Currently, some of these stations, in addition to their function, can still be appreciated due to their architectural beauty.

There are some Portuguese stations with unusual beauty, built and decorated with elements that represent the country a lot. Some of these buildings are even valued in world rankings. Here we highlight some of the best train stations in the country.

Estação Ferroviária de Porto – São Bento

Located in Praça de Almeida Garret, it is easy to identify the imposing building, in the Historic Centre of the city of Porto. A setting worthy of a movie and architecture that placed Porto Central Station among the 37 most beautiful stations in the world. However, what's most impressive is not even what is on the outside. The station, opened in 1916, is lined with Portuguese tiles, guaranteeing a unique experience when confirming timetables or buying a ticket for a train trip. In total, there is an area of 551 square metres covered by tiles, which tell moments in the History of Portugal.

Estação Ferroviária Lisboa – Rossio

This is yet another station located in the central area of a city, in this case at Praça do Rossio, in Lisbon. Its activities began in 1890 and its architectural beauty makes the station stand out in one of the busiest squares in Lisbon. The building itself is imposing, with several arched windows, among other features worth exploring. However, it is the main doors that attract the most attention from onlookers. Two arched doors, with unconventional railings on the windows. This station deserves a visit, especially at night when the lights come on.

Estação Ferroviária de Vilar Formoso

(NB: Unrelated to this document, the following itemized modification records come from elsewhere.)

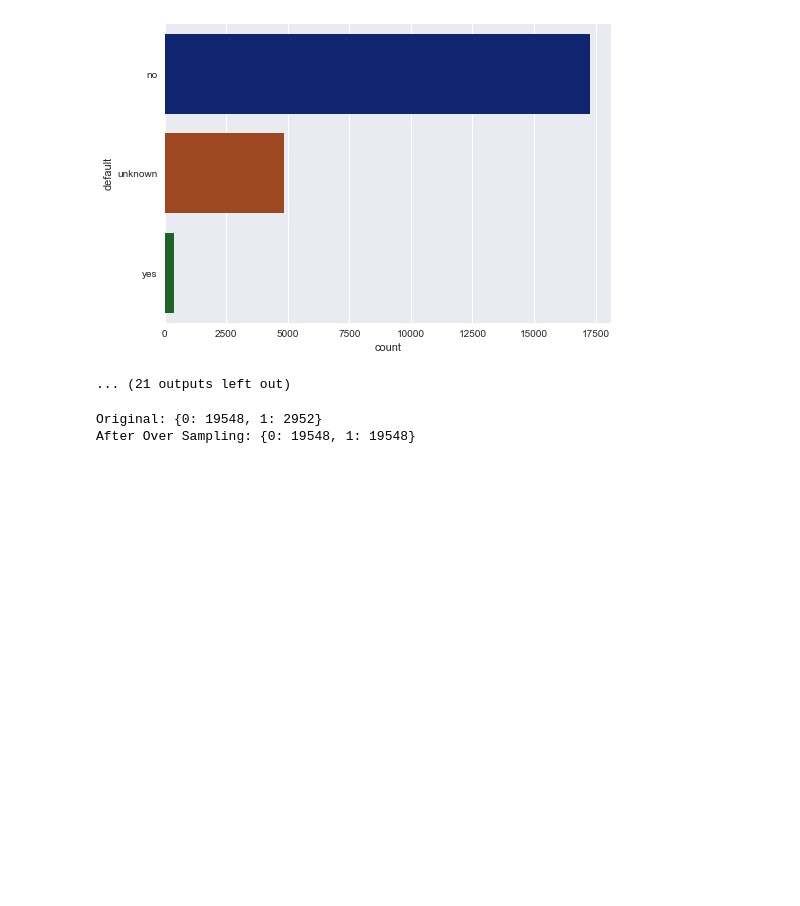
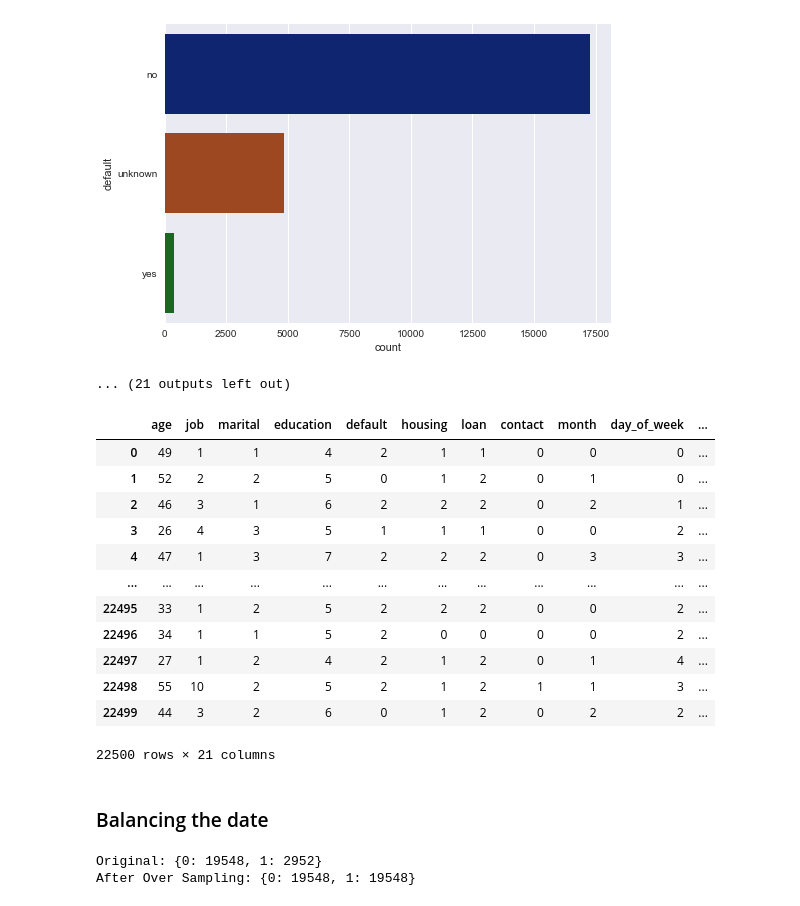
Before and after one commit to yash-meshram/Bank-Direct-Marketing, a Jupyter notebook: Training.ipynb, the cells around one changed output. Cells and saved outputs as stored; diff of their text form; code cells hidden in the pictures; blank space fills up the shorter version.

```diff
--- a/Training.ipynb
+++ b/Training.ipynb
@@ -253,22 +253,42 @@ default
 [figure]
 ... (21 outputs left out)
 # %%
-for i in df.select_dtypes('O').columns.to_list():
-    categories = df[i].unique()
-    contain_unknown = False
+def convert_object_to_int(df):
+    for i in df.select_dtypes('O').columns.to_list():
+        categories = df[i].unique()
+        contain_unknown = False
 
-    for j in categories:
-        if j == 'unknown':
-            contain_unknown = True
+        for j in categories:
+            if j == 'unknown':
+                contain_unknown = True
 
-    if contain_unknown:
-        index = np.argwhere(categories == 'unknown')[0][0]
-        categories = np.roll(categories, -index)
+        if contain_unknown:
+            index = np.argwhere(categories == 'unknown')[0][0]
+            categories = np.roll(categories, -index)
 
-    df[i].replace(categories, range(len(categories)), inplace=True)
+        df[i].replace(categories, range(len(categories)), inplace=True)
+    return df
+# %%
+convert_object_to_int(df)
+# %% [output]
+|  | age | job | marital | education | default | housing | loan | contact | month | day_of_week | ... |
+| 0 | 49 | 1 | 1 | 4 | 2 | 1 | 1 | 0 | 0 | 0 | ... |
+| 1 | 52 | 2 | 2 | 5 | 0 | 1 | 2 | 0 | 1 | 0 | ... |
+| 2 | 46 | 3 | 1 | 6 | 2 | 2 | 2 | 0 | 2 | 1 | ... |
+| 3 | 26 | 4 | 3 | 5 | 1 | 1 | 1 | 0 | 0 | 2 | ... |
+| 4 | 47 | 1 | 3 | 7 | 2 | 2 | 2 | 0 | 3 | 3 | ... |
+| ... | ... | ... | ... | ... | ... | ... | ... | ... | ... | ... | ... |
+| 22495 | 33 | 1 | 2 | 5 | 2 | 2 | 2 | 0 | 0 | 2 | ... |
+| 22496 | 34 | 1 | 1 | 5 | 2 | 0 | 0 | 0 | 0 | 2 | ... |
+| 22497 | 27 | 1 | 2 | 4 | 2 | 1 | 2 | 0 | 1 | 4 | ... |
+| 22498 | 55 | 10 | 2 | 5 | 2 | 1 | 2 | 1 | 1 | 3 | ... |
+| 22499 | 44 | 3 | 2 | 6 | 0 | 1 | 2 | 0 | 2 | 2 | ... |
+22500 rows × 21 columns
 # %%
 x = df.drop('subscribe', axis=1)
 y = df.subscribe
+# %% [markdown]
+### Balancing  the date
 # %%
 from imblearn.over_sampling import RandomOverSampler
 # %%
```
Also changed, not shown: parts of 4 cells of this notebook, 4 other files.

Fleeing from the central stations, in the district of Guarda, in Vilar Formoso, there is one of the train stations that most attracts the attention of those travelling on the Beira Alta Line. The station, which is a crucial point of an international rail connection, is decorated with Portuguese tiles throughout the station building. It also turns out to be a demonstration of what the railway environment was like in Portugal in the 19th century.

Antiga Estação Ferroviária de Aveiro

Aveiro is a city still served by rail transport, however, changes have been made to the station. The old station was deactivated and now, in the city, the train stops at a much more modernised interface. However, the old building still exists and is well-maintained. The space can be visited, but it is the facade that impresses the most. It is not as imposing as the other stations already mentioned, but 59 tile panels can be seen, representing professions, local figures and even certain points of the city.

Estação Ferroviária de Coimbra

Also known as Coimbra-A, Estação Nova or Estação Ferroviária Coimbra-Cidade. The station was inaugurated in 1885 and was a way to expand the rail services, which stopped in Coimbra-B, to the centre of the students' city. It is an imposing building, with a staircase that takes passengers to the station. With a clock located up on high, Estação Nova is one of the areas from which most people arrive in the city of Coimbra. At the risk of closure, due to works on the Metro Mondego, it is planned to maintain the station, to preserve its history.


Deeply in love with music and with a guilty pleasure in criminal cases, Bruno G. Santos decided to study Journalism and Communication, hoping to combine both passions into writing. The journalist is also a passionate traveller who likes to write about other cultures and discover the various hidden gems from Portugal and the world. Press card: 8463. 

Bruno G. Santos